“Probably where it got implanted in my head, subconsciously, was the Mark Greif book Against Everything,” she guesses. “The art I make at home is similar to that cover, and I read that book and I love it. I bought it just because of the cover.” She points out the “cut edges” of Lydian, adding, “A lot of people think it looks calligraphic, but what I do is cut and fold and weave paper and it looks like cut strips of paper. It reminds me of what I do.” Priests is a feminist band that makes use of traditionally feminine color schemes, often in contrast with fonts that have religious connotations, as on the cover for their debut album Nothing Feels Natural.
“I wanted something classic and feminine,” Daniele says. “I wanted architectural, pretty, nothing macho.” She is a little disappointed to learn that she came in at the middle point of the Lydian trend. “I’m always like, let’s do something new! And then I look around and everyone’s doing it. But I love that cover, it’s so pretty. It’s dated now in this one sense, but it looks good and that’s all that matters.”
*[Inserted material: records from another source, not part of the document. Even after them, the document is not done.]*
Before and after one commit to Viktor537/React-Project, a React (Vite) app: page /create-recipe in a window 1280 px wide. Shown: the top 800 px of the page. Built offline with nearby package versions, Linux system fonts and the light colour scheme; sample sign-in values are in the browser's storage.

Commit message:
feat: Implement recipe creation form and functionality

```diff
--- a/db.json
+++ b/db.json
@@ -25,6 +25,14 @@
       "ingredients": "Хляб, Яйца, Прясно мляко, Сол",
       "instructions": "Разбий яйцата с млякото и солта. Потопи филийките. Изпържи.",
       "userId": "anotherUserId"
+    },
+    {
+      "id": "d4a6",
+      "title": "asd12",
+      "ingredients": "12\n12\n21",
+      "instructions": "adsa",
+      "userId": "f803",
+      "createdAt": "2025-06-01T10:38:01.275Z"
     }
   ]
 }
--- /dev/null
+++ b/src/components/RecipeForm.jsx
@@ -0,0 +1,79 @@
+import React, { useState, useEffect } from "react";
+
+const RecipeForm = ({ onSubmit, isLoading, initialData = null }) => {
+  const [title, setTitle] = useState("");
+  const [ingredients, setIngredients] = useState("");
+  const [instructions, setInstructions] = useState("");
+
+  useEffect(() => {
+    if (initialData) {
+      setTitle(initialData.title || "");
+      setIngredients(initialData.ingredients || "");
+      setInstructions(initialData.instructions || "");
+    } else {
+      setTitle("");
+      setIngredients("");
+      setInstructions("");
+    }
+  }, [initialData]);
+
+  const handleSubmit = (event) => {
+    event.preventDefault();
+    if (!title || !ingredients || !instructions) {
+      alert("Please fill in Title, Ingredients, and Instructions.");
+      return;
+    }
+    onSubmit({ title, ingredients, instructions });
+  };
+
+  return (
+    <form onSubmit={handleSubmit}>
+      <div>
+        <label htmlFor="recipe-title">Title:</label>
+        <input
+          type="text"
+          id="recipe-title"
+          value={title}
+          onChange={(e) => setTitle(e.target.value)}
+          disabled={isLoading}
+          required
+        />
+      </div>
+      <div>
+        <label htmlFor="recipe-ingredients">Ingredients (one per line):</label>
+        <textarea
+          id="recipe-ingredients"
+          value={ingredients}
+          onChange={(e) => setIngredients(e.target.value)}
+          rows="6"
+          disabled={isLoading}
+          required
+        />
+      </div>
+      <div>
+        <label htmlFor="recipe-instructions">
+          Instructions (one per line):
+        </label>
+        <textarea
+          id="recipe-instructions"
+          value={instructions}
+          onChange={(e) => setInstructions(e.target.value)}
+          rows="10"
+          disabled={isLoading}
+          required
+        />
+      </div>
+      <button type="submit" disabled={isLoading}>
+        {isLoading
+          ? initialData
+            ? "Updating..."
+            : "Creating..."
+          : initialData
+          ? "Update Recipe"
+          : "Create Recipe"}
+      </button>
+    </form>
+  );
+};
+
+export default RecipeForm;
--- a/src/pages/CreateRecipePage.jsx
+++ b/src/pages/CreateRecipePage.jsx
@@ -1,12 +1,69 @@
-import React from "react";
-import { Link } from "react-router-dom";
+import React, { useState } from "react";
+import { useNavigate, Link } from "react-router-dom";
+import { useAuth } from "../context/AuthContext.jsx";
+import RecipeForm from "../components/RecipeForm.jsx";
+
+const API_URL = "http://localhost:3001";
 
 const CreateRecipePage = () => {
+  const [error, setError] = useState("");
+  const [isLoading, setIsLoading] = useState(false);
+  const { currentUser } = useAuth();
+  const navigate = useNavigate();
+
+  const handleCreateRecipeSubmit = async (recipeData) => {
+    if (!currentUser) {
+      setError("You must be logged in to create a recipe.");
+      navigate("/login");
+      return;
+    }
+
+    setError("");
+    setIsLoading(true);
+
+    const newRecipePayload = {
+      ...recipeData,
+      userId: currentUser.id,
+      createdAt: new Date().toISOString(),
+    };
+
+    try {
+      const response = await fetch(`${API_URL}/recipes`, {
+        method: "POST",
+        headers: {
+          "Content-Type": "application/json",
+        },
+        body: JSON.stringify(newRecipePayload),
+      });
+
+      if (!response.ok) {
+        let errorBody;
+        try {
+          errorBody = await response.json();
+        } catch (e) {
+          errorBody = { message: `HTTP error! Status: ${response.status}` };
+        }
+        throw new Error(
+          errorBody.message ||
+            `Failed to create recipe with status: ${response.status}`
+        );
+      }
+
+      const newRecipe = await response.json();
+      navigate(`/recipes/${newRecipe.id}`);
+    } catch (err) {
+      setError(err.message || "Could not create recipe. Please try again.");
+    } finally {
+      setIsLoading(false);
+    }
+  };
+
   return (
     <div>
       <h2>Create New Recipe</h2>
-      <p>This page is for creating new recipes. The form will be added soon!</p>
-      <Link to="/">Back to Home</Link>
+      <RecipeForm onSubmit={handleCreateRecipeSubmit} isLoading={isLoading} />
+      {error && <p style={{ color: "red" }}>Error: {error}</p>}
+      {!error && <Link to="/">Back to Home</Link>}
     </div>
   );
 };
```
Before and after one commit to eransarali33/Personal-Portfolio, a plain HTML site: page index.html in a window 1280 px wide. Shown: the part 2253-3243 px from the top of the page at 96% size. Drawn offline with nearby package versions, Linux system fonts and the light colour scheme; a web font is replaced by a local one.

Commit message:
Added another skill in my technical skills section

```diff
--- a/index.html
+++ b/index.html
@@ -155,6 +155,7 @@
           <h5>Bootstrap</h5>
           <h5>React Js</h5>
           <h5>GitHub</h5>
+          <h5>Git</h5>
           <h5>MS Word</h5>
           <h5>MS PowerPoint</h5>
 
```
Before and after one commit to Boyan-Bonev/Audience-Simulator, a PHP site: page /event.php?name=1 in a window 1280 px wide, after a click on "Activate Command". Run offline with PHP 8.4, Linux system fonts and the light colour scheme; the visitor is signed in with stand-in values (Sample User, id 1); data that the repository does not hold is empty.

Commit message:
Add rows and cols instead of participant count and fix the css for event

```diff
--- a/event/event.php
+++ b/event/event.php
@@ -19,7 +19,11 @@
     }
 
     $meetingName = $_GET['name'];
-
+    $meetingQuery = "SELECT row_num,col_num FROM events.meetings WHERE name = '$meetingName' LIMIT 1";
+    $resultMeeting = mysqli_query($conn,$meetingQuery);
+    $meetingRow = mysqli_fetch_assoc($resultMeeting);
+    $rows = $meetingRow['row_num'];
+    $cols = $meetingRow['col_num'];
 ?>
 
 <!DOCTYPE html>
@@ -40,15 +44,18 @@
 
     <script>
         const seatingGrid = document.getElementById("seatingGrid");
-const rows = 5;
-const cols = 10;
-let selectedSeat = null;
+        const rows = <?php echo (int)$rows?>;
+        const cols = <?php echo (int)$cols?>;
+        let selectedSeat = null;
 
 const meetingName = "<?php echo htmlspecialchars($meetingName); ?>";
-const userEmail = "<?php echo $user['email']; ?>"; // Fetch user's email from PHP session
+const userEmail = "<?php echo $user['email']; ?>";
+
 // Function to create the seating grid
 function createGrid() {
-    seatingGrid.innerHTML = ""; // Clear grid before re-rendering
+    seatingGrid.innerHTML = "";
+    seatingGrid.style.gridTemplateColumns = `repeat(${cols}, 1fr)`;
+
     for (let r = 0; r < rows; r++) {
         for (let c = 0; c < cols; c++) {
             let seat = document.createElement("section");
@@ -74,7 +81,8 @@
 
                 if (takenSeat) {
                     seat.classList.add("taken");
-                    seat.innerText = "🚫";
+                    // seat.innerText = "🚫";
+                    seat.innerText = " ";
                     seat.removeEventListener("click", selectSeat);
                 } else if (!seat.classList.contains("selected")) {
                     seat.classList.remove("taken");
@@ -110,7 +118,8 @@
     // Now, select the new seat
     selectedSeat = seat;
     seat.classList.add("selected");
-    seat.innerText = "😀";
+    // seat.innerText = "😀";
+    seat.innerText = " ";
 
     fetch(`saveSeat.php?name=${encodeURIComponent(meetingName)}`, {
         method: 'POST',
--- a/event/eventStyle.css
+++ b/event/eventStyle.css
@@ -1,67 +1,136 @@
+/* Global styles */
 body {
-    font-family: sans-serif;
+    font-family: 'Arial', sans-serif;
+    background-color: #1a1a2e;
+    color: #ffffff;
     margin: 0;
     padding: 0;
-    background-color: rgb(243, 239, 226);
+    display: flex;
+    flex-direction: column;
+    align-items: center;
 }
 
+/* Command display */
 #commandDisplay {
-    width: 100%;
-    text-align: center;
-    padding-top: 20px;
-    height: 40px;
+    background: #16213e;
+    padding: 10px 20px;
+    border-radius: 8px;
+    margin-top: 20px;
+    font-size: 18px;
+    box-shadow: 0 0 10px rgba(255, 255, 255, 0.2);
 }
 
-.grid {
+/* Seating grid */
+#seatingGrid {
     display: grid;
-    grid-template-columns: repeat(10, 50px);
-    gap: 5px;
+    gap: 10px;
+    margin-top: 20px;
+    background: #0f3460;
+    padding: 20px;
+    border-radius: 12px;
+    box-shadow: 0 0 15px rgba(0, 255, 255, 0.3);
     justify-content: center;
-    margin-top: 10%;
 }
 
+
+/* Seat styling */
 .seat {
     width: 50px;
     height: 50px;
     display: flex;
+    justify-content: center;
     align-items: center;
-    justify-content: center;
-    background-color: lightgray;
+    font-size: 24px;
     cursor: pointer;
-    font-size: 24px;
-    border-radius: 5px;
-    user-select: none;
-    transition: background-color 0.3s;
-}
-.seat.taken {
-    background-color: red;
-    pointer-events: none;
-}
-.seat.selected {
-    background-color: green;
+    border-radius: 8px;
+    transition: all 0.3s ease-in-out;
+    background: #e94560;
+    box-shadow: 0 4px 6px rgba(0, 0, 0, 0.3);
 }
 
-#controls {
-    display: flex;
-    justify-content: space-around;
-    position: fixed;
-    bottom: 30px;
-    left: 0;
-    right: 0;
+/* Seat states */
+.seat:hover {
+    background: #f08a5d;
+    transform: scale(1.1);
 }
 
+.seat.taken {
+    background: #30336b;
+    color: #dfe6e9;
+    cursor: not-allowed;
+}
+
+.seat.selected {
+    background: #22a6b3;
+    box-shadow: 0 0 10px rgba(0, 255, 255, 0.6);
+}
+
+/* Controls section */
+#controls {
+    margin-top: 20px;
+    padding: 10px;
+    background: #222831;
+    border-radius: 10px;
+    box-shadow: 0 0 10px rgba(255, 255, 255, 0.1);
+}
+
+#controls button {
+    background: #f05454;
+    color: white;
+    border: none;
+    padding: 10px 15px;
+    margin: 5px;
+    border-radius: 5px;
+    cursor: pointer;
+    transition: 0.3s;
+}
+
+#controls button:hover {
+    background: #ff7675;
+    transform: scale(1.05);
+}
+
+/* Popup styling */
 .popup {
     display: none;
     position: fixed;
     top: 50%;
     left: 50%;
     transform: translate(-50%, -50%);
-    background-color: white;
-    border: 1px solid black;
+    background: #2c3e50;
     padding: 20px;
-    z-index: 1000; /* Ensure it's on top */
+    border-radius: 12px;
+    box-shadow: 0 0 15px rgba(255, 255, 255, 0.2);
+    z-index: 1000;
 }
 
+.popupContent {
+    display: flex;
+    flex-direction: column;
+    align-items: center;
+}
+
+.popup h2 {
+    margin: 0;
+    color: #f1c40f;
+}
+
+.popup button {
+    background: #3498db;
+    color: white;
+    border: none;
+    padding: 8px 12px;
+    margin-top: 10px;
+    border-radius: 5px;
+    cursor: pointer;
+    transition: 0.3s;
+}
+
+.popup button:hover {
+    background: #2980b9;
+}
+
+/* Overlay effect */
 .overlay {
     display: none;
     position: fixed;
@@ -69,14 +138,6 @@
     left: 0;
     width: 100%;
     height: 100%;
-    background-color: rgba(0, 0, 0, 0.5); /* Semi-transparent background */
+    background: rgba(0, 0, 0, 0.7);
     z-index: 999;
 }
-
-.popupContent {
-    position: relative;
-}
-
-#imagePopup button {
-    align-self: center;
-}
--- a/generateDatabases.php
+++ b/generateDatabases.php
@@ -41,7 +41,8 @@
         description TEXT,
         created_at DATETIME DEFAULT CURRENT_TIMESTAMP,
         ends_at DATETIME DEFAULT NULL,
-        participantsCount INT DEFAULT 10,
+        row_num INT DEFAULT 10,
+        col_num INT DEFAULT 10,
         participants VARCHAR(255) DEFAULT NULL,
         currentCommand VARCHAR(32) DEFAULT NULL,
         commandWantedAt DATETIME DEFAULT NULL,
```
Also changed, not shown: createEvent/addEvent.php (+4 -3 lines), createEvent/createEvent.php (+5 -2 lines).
New York-based designer Jason Heuer, who teaches typography at the School of Visual Arts, also points out the font’s friendly formality. “This popularity is part of the ongoing trend of seeing the maker’s hand in a product,” he writes in an email. “The contemporary artisanal movement that has been happening for some time — from craft brewing, furniture making, and bee-keeping to hand lettering and printmaking — is a reaction to the digitized world we see every day. I think consumers yearn for something visceral, sincere, and authentic.”
In its last popular period, he argues, it was actually used the same way. It was complex yet reproducible. When it was chosen for the Nancy Drew covers, he speculates, it was in part because it looked enough like grade-school lettering exercises to be familiar to its young adult readers, and in part because it was unique enough to look distinct without resorting to a novelty font or expensive illustrated type.
In both eras, coming out of times of responsible, money-pinched minimalism, Lydian has represented a slight, simple wedding of darkness and fun, of the instant and the painstaking, the mass-produced and the extremely valuable. Here isn’t the first advertorial publication to use it, as it was the title font for the Ford Motor Company’s in-house travel magazine for at least 20 years. Daniele Daniele isn’t the first musician to select it for album art with a religious reference point, as it was also the choice for Loretta Lynn’s 1965 gospel album. It’s not exactly original to note that everything old is new, but it may be very slightly comforting to know that we have felt all these things before, and wanted similar reassurances in other times.